> WHAT NEEDS TO BE DONE
Would you find each line in the entries below with the string "antagonists" and copy it?

[Entries taken from a collection]
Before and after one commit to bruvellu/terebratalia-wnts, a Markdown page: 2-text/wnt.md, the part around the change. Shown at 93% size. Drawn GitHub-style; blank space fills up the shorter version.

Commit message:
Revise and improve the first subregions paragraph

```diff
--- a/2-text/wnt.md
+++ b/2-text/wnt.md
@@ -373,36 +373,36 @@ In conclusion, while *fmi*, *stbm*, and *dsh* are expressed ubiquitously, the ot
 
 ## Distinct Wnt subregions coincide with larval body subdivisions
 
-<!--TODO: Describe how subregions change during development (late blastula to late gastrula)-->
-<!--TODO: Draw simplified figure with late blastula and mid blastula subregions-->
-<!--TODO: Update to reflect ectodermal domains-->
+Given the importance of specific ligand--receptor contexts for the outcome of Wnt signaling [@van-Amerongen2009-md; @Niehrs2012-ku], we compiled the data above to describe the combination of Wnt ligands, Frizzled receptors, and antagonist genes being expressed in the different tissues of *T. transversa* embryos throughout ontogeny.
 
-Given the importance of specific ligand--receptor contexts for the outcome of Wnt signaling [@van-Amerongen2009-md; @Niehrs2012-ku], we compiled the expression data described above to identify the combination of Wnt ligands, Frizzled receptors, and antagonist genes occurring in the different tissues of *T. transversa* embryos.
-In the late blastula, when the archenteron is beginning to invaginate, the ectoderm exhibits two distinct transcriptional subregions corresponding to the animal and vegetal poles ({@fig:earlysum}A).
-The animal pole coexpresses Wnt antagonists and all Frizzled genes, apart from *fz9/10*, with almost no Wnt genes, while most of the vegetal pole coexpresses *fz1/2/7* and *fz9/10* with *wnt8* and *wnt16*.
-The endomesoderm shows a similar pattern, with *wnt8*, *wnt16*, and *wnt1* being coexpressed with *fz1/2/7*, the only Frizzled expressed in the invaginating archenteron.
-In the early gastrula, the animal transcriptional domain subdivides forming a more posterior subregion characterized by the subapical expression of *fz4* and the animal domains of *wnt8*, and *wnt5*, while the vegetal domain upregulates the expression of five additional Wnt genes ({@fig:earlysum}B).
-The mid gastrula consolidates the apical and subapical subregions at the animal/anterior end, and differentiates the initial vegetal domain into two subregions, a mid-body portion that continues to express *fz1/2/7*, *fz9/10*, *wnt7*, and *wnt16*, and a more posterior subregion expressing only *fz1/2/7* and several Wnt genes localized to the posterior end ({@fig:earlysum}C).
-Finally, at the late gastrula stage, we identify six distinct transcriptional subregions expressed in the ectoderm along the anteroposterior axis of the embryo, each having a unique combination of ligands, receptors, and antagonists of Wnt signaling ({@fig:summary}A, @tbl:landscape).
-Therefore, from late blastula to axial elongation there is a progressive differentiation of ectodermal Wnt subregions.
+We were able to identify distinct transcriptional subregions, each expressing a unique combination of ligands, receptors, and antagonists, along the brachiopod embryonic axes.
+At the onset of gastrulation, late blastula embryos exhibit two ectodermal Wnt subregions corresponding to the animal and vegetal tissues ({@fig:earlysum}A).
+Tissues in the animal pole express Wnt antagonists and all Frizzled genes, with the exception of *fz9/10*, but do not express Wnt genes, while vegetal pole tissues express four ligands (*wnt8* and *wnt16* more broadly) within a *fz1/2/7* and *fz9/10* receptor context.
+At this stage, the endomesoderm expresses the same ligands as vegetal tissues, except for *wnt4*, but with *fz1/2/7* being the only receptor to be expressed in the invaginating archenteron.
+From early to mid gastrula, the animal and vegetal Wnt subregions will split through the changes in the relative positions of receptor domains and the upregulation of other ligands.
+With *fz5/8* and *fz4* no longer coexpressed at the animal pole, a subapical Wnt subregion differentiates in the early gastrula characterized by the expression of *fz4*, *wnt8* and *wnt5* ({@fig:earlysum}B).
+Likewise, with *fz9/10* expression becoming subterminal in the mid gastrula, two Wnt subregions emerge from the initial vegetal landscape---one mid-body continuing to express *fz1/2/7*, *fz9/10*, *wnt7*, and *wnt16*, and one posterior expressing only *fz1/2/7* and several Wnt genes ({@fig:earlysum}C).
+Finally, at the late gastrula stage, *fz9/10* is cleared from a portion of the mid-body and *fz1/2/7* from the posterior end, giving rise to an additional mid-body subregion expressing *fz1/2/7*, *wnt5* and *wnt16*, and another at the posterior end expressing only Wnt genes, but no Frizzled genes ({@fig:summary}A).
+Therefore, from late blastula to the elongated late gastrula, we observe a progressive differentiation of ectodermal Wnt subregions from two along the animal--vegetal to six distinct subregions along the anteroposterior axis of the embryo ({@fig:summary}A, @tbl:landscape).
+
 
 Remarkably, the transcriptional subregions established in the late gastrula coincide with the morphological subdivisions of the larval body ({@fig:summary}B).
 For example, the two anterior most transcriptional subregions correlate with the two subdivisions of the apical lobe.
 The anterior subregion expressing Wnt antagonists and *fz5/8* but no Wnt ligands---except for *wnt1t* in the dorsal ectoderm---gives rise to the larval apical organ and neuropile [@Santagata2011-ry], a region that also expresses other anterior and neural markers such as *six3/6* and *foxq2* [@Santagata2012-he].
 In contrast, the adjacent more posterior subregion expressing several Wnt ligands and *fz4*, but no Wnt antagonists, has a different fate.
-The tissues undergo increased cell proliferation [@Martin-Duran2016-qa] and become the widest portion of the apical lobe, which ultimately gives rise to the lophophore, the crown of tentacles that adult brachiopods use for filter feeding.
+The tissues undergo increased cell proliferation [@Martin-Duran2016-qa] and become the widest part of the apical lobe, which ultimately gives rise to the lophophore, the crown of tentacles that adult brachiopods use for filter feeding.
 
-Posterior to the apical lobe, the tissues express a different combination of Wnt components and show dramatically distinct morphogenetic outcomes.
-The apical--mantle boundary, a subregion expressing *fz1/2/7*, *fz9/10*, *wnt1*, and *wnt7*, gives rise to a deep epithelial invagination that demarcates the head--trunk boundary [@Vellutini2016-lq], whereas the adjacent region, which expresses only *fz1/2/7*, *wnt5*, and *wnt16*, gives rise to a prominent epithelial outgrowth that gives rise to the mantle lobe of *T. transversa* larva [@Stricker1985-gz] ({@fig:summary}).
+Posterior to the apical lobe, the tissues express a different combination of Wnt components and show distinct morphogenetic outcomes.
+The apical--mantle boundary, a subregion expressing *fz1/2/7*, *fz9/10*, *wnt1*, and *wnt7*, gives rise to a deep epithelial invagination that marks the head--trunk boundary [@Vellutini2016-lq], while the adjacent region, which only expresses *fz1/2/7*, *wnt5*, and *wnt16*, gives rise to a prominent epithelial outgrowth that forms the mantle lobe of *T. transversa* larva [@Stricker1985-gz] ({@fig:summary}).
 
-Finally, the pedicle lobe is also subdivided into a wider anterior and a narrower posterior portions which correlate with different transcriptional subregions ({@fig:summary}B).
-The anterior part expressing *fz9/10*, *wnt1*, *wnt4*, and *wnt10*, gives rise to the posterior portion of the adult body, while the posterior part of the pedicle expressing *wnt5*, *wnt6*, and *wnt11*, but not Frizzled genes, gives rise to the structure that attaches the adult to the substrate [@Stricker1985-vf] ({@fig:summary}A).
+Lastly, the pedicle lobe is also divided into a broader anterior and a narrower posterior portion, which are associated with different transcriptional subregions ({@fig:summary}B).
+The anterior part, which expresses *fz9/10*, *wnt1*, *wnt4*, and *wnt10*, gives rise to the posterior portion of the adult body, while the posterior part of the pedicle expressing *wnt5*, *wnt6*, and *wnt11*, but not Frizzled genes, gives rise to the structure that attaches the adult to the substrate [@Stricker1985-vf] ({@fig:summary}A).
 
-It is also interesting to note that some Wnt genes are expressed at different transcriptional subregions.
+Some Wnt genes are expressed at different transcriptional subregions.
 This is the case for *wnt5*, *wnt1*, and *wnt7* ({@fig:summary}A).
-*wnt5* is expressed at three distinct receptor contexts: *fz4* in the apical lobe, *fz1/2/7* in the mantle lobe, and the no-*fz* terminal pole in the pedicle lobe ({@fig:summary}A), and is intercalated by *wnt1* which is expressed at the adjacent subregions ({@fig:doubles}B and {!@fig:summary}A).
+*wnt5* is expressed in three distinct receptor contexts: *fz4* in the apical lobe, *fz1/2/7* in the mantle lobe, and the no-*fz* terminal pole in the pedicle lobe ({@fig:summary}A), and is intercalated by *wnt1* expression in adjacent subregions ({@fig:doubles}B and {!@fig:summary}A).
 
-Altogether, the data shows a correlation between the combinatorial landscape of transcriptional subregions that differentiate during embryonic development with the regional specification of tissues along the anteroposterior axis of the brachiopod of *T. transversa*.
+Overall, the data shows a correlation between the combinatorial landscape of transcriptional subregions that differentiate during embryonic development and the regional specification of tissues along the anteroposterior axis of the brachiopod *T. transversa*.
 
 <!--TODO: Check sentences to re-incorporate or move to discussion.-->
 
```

> TASK ANSWER
-The animal pole coexpresses Wnt antagonists and all Frizzled genes, apart from *fz9/10*, with almost no Wnt genes, while most of the vegetal pole coexpresses *fz1/2/7* and *fz9/10* with *wnt8* and *wnt16*.
-Finally, at the late gastrula stage, we identify six distinct transcriptional subregions expressed in the ectoderm along the anteroposterior axis of the embryo, each having a unique combination of ligands, receptors, and antagonists of Wnt signaling ({@fig:summary}A, @tbl:landscape).
+We were able to identify distinct transcriptional subregions, each expressing a unique combination of ligands, receptors, and antagonists, along the brachiopod embryonic axes.
+Tissues in the animal pole express Wnt antagonists and all Frizzled genes, with the exception of *fz9/10*, but do not express Wnt genes, while vegetal pole tissues express four ligands (*wnt8* and *wnt16* more broadly) within a *fz1/2/7* and *fz9/10* receptor context.
 The anterior subregion expressing Wnt antagonists and *fz5/8* but no Wnt ligands---except for *wnt1t* in the dorsal ectoderm---gives rise to the larval apical organ and neuropile [@Santagata2011-ry], a region that also expresses other anterior and neural markers such as *six3/6* and *foxq2* [@Santagata2012-he].
 In contrast, the adjacent more posterior subregion expressing several Wnt ligands and *fz4*, but no Wnt antagonists, has a different fate.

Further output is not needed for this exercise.